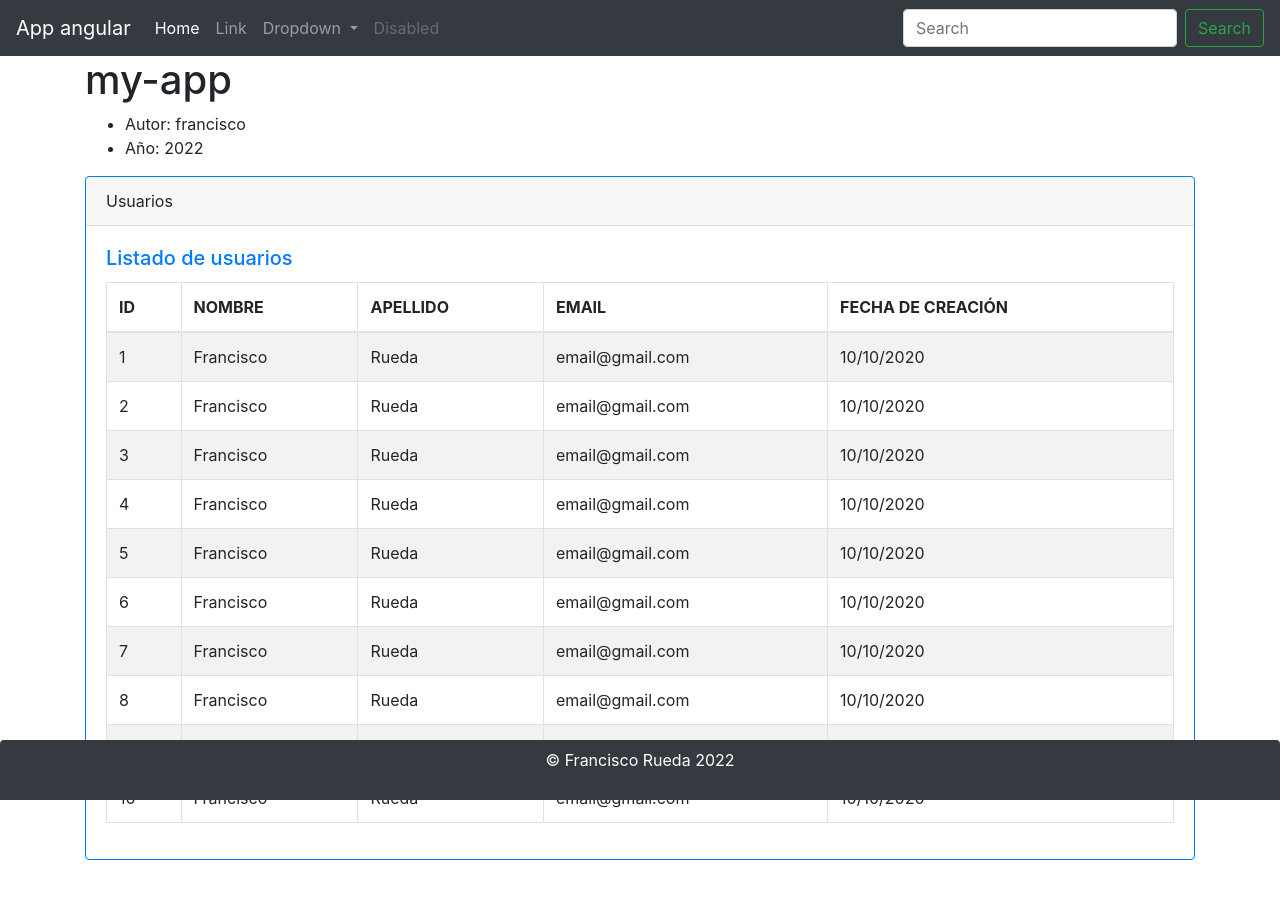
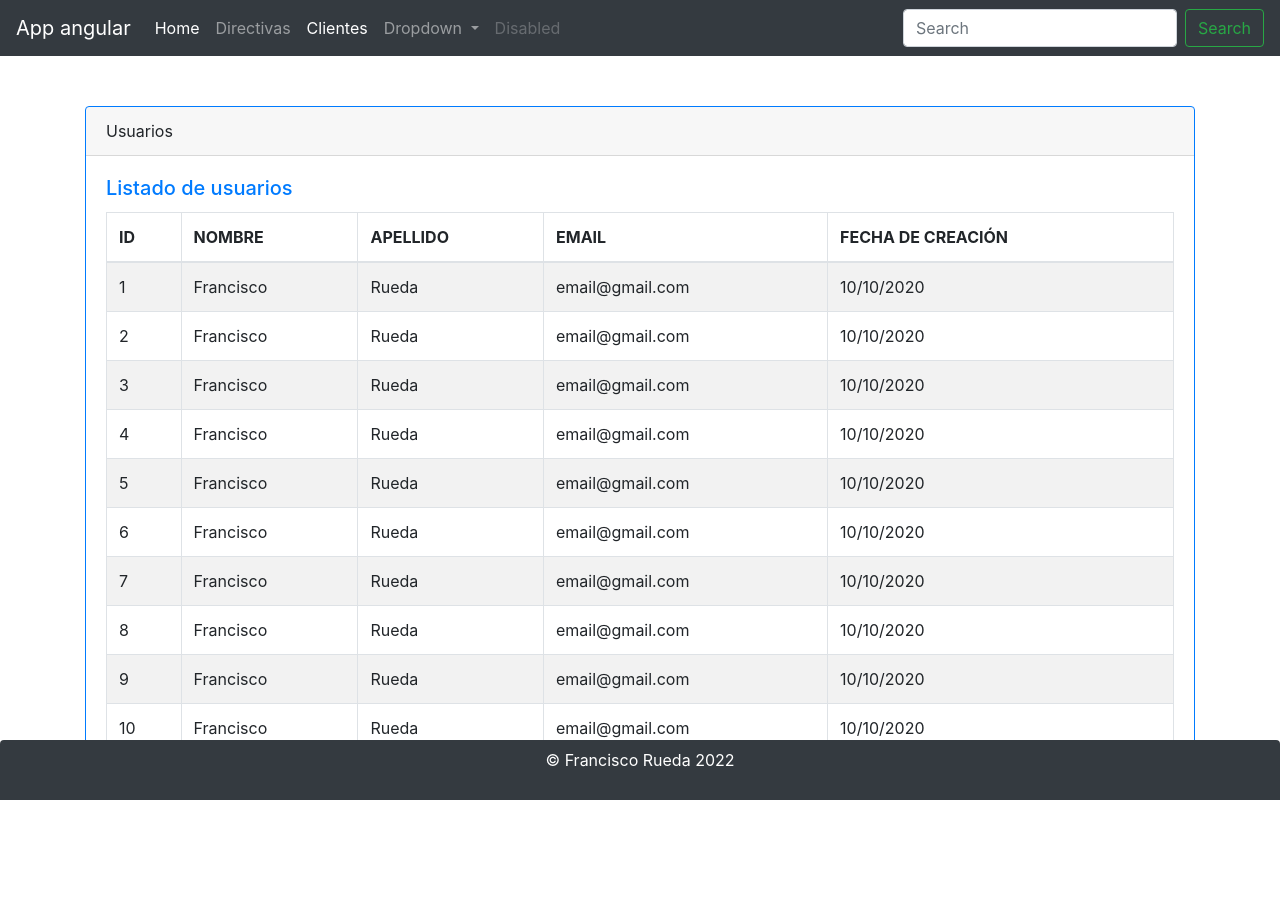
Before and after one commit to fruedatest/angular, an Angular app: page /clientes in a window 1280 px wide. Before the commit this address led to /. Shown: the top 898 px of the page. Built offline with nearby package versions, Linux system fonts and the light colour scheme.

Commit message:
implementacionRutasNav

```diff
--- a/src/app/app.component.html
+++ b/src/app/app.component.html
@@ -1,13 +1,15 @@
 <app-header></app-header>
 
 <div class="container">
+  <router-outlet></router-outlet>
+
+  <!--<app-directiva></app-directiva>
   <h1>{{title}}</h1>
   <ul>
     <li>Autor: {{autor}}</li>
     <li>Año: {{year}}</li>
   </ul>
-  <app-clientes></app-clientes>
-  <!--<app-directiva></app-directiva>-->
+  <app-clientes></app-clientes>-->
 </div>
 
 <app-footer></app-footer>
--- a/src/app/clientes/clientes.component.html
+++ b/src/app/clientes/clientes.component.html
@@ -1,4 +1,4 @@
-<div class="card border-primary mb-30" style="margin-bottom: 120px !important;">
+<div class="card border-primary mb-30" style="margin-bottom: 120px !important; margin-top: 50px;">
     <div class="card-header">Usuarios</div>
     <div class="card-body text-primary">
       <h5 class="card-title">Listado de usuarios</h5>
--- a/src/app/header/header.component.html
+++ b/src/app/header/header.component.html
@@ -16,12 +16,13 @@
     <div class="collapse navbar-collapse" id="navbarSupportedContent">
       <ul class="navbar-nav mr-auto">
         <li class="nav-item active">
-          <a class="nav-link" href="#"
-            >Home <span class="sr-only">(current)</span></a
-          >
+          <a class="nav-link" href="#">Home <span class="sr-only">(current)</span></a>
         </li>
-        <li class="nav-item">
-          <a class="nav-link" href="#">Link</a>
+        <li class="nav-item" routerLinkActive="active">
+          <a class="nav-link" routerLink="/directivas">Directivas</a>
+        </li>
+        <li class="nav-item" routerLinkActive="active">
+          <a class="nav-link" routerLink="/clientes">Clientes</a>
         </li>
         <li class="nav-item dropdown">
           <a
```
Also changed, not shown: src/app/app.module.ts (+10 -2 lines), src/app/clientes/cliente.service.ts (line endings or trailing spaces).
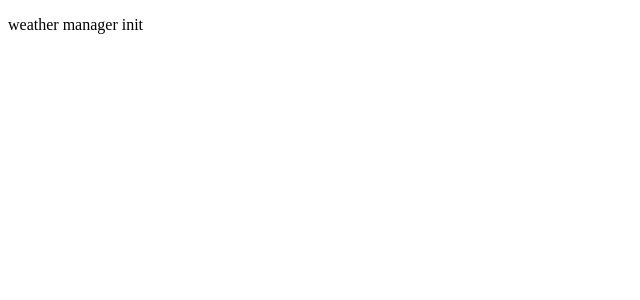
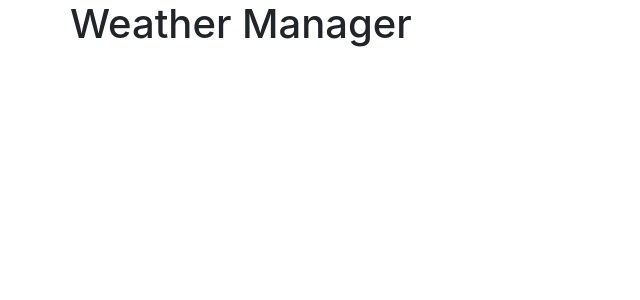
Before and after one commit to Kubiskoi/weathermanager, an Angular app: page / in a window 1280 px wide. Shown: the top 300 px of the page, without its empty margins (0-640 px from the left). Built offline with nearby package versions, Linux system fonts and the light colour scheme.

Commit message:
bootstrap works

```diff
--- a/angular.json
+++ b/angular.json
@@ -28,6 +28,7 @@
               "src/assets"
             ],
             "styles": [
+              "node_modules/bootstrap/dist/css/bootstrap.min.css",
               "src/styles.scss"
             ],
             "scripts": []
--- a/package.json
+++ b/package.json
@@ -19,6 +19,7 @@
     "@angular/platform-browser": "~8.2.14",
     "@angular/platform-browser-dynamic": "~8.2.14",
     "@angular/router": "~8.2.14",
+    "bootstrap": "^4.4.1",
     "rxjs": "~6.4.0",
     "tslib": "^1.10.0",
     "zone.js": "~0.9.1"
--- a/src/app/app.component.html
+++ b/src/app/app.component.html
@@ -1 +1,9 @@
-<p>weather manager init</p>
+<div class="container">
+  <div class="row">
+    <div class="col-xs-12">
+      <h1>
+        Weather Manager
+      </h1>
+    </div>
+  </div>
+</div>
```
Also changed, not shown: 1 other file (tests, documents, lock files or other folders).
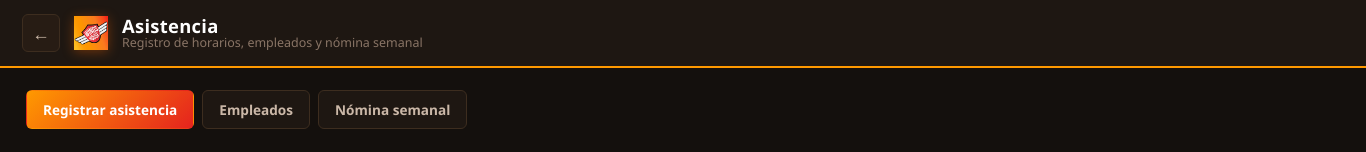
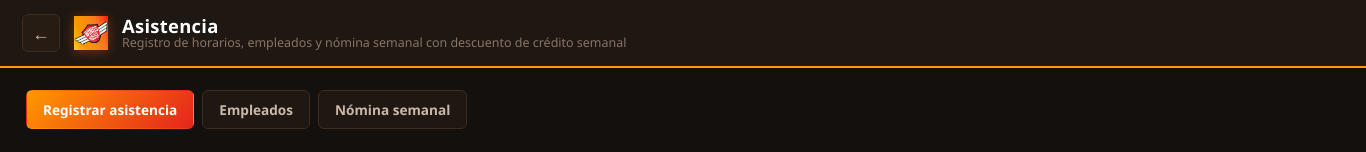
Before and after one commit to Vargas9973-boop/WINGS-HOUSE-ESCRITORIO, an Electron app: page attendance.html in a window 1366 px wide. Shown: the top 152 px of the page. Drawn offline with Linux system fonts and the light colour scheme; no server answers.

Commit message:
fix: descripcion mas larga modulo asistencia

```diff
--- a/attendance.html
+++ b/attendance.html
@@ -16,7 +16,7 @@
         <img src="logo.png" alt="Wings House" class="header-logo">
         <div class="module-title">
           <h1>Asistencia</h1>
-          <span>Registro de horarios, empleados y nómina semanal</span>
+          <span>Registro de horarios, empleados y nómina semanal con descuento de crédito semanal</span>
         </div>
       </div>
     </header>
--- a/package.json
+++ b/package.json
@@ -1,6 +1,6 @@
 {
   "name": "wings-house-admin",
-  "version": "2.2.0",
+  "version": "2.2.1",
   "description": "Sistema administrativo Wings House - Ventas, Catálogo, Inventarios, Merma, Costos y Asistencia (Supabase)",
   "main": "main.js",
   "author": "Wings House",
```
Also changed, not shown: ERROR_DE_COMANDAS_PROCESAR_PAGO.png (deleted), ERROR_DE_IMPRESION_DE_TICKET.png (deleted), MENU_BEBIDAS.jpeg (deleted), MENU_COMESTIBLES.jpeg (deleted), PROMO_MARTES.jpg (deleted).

· · ·

Your answer must be an exact repeat of the records above, with no pictures in it.

Before and after one commit to fruedatest/angular, an Angular app: page /clientes in a window 1280 px wide. Before the commit this address led to /. Shown: the top 898 px of the page. Built offline with nearby package versions, Linux system fonts and the light colour scheme.

Commit message:
implementacionRutasNav

```diff
--- a/src/app/app.component.html
+++ b/src/app/app.component.html
@@ -1,13 +1,15 @@
 <app-header></app-header>
 
 <div class="container">
+  <router-outlet></router-outlet>
+
+  <!--<app-directiva></app-directiva>
   <h1>{{title}}</h1>
   <ul>
     <li>Autor: {{autor}}</li>
     <li>Año: {{year}}</li>
   </ul>
-  <app-clientes></app-clientes>
-  <!--<app-directiva></app-directiva>-->
+  <app-clientes></app-clientes>-->
 </div>
 
 <app-footer></app-footer>
--- a/src/app/clientes/clientes.component.html
+++ b/src/app/clientes/clientes.component.html
@@ -1,4 +1,4 @@
-<div class="card border-primary mb-30" style="margin-bottom: 120px !important;">
+<div class="card border-primary mb-30" style="margin-bottom: 120px !important; margin-top: 50px;">
     <div class="card-header">Usuarios</div>
     <div class="card-body text-primary">
       <h5 class="card-title">Listado de usuarios</h5>
--- a/src/app/header/header.component.html
+++ b/src/app/header/header.component.html
@@ -16,12 +16,13 @@
     <div class="collapse navbar-collapse" id="navbarSupportedContent">
       <ul class="navbar-nav mr-auto">
         <li class="nav-item active">
-          <a class="nav-link" href="#"
-            >Home <span class="sr-only">(current)</span></a
-          >
+          <a class="nav-link" href="#">Home <span class="sr-only">(current)</span></a>
         </li>
-        <li class="nav-item">
-          <a class="nav-link" href="#">Link</a>
+        <li class="nav-item" routerLinkActive="active">
+          <a class="nav-link" routerLink="/directivas">Directivas</a>
+        </li>
+        <li class="nav-item" routerLinkActive="active">
+          <a class="nav-link" routerLink="/clientes">Clientes</a>
         </li>
         <li class="nav-item dropdown">
           <a
```
Also changed, not shown: src/app/app.module.ts (+10 -2 lines), src/app/clientes/cliente.service.ts (line endings or trailing spaces).
Before and after one commit to Kubiskoi/weathermanager, an Angular app: page / in a window 1280 px wide. Shown: the top 300 px of the page, without its empty margins (0-640 px from the left). Built offline with nearby package versions, Linux system fonts and the light colour scheme.

Commit message:
bootstrap works

```diff
--- a/angular.json
+++ b/angular.json
@@ -28,6 +28,7 @@
               "src/assets"
             ],
             "styles": [
+              "node_modules/bootstrap/dist/css/bootstrap.min.css",
               "src/styles.scss"
             ],
             "scripts": []
--- a/package.json
+++ b/package.json
@@ -19,6 +19,7 @@
     "@angular/platform-browser": "~8.2.14",
     "@angular/platform-browser-dynamic": "~8.2.14",
     "@angular/router": "~8.2.14",
+    "bootstrap": "^4.4.1",
     "rxjs": "~6.4.0",
     "tslib": "^1.10.0",
     "zone.js": "~0.9.1"
--- a/src/app/app.component.html
+++ b/src/app/app.component.html
@@ -1 +1,9 @@
-<p>weather manager init</p>
+<div class="container">
+  <div class="row">
+    <div class="col-xs-12">
+      <h1>
+        Weather Manager
+      </h1>
+    </div>
+  </div>
+</div>
```
Also changed, not shown: 1 other file (tests, documents, lock files or other folders).
Before and after one commit to Vargas9973-boop/WINGS-HOUSE-ESCRITORIO, an Electron app: page attendance.html in a window 1366 px wide. Shown: the top 152 px of the page. Drawn offline with Linux system fonts and the light colour scheme; no server answers.

Commit message:
fix: descripcion mas larga modulo asistencia

```diff
--- a/attendance.html
+++ b/attendance.html
@@ -16,7 +16,7 @@
         <img src="logo.png" alt="Wings House" class="header-logo">
         <div class="module-title">
           <h1>Asistencia</h1>
-          <span>Registro de horarios, empleados y nómina semanal</span>
+          <span>Registro de horarios, empleados y nómina semanal con descuento de crédito semanal</span>
         </div>
       </div>
     </header>
--- a/package.json
+++ b/package.json
@@ -1,6 +1,6 @@
 {
   "name": "wings-house-admin",
-  "version": "2.2.0",
+  "version": "2.2.1",
   "description": "Sistema administrativo Wings House - Ventas, Catálogo, Inventarios, Merma, Costos y Asistencia (Supabase)",
   "main": "main.js",
   "author": "Wings House",
```
Also changed, not shown: ERROR_DE_COMANDAS_PROCESAR_PAGO.png (deleted), ERROR_DE_IMPRESION_DE_TICKET.png (deleted), MENU_BEBIDAS.jpeg (deleted), MENU_COMESTIBLES.jpeg (deleted), PROMO_MARTES.jpg (deleted).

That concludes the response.